Exactly reproduce each entry, leaving out nothing.

■ Recorded information:

--- START ---

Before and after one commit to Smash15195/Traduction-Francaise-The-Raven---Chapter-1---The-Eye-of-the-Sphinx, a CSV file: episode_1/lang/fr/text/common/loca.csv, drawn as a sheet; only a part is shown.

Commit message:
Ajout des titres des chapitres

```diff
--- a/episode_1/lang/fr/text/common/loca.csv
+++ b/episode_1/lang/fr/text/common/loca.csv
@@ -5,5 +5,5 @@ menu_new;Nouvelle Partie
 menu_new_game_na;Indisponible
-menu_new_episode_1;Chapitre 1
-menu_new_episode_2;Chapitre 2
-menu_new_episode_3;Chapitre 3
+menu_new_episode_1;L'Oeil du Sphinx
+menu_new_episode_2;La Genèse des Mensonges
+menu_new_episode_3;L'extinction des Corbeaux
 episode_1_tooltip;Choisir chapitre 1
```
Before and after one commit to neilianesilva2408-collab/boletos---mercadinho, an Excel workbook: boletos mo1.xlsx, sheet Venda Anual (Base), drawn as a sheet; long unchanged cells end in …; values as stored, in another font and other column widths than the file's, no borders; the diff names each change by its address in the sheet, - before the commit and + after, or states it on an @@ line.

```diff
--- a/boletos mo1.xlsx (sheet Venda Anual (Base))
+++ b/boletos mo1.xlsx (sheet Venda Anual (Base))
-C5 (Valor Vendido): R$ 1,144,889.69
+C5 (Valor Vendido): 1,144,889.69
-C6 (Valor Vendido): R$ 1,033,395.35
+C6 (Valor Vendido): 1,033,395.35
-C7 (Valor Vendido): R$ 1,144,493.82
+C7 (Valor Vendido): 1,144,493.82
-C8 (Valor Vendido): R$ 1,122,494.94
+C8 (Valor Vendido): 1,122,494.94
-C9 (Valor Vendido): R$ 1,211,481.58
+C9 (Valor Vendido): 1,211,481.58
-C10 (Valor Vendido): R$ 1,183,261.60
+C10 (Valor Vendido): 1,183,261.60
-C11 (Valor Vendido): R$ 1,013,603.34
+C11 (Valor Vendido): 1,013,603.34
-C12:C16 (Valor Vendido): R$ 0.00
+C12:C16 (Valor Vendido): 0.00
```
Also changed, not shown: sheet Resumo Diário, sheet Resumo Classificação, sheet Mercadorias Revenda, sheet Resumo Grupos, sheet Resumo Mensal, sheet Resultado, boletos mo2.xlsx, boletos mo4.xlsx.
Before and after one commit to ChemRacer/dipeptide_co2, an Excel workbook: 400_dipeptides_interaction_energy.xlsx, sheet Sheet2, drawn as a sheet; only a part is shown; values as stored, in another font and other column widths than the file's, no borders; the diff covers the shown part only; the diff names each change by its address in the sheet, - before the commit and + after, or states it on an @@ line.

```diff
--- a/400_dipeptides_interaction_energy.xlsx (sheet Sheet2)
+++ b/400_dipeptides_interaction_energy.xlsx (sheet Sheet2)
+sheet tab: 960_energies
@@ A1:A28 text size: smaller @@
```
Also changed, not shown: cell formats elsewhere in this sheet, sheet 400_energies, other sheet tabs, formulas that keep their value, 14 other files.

--- END ---

■ Exercise solution:
Before and after one commit to Smash15195/Traduction-Francaise-The-Raven---Chapter-1---The-Eye-of-the-Sphinx, a CSV file: episode_1/lang/fr/text/common/loca.csv, drawn as a sheet; only a part is shown.

Commit message:
Ajout des titres des chapitres

```diff
--- a/episode_1/lang/fr/text/common/loca.csv
+++ b/episode_1/lang/fr/text/common/loca.csv
@@ -5,5 +5,5 @@ menu_new;Nouvelle Partie
 menu_new_game_na;Indisponible
-menu_new_episode_1;Chapitre 1
-menu_new_episode_2;Chapitre 2
-menu_new_episode_3;Chapitre 3
+menu_new_episode_1;L'Oeil du Sphinx
+menu_new_episode_2;La Genèse des Mensonges
+menu_new_episode_3;L'extinction des Corbeaux
 episode_1_tooltip;Choisir chapitre 1
```
Before and after one commit to neilianesilva2408-collab/boletos---mercadinho, an Excel workbook: boletos mo1.xlsx, sheet Venda Anual (Base), drawn as a sheet; long unchanged cells end in …; values as stored, in another font and other column widths than the file's, no borders; the diff names each change by its address in the sheet, - before the commit and + after, or states it on an @@ line.

```diff
--- a/boletos mo1.xlsx (sheet Venda Anual (Base))
+++ b/boletos mo1.xlsx (sheet Venda Anual (Base))
-C5 (Valor Vendido): R$ 1,144,889.69
+C5 (Valor Vendido): 1,144,889.69
-C6 (Valor Vendido): R$ 1,033,395.35
+C6 (Valor Vendido): 1,033,395.35
-C7 (Valor Vendido): R$ 1,144,493.82
+C7 (Valor Vendido): 1,144,493.82
-C8 (Valor Vendido): R$ 1,122,494.94
+C8 (Valor Vendido): 1,122,494.94
-C9 (Valor Vendido): R$ 1,211,481.58
+C9 (Valor Vendido): 1,211,481.58
-C10 (Valor Vendido): R$ 1,183,261.60
+C10 (Valor Vendido): 1,183,261.60
-C11 (Valor Vendido): R$ 1,013,603.34
+C11 (Valor Vendido): 1,013,603.34
-C12:C16 (Valor Vendido): R$ 0.00
+C12:C16 (Valor Vendido): 0.00
```
Also changed, not shown: sheet Resumo Diário, sheet Resumo Classificação, sheet Mercadorias Revenda, sheet Resumo Grupos, sheet Resumo Mensal, sheet Resultado, boletos mo2.xlsx, boletos mo4.xlsx.
Before and after one commit to ChemRacer/dipeptide_co2, an Excel workbook: 400_dipeptides_interaction_energy.xlsx, sheet Sheet2, drawn as a sheet; only a part is shown; values as stored, in another font and other column widths than the file's, no borders; the diff covers the shown part only; the diff names each change by its address in the sheet, - before the commit and + after, or states it on an @@ line.

```diff
--- a/400_dipeptides_interaction_energy.xlsx (sheet Sheet2)
+++ b/400_dipeptides_interaction_energy.xlsx (sheet Sheet2)
+sheet tab: 960_energies
@@ A1:A28 text size: smaller @@
```
Also changed, not shown: cell formats elsewhere in this sheet, sheet 400_energies, other sheet tabs, formulas that keep their value, 14 other files.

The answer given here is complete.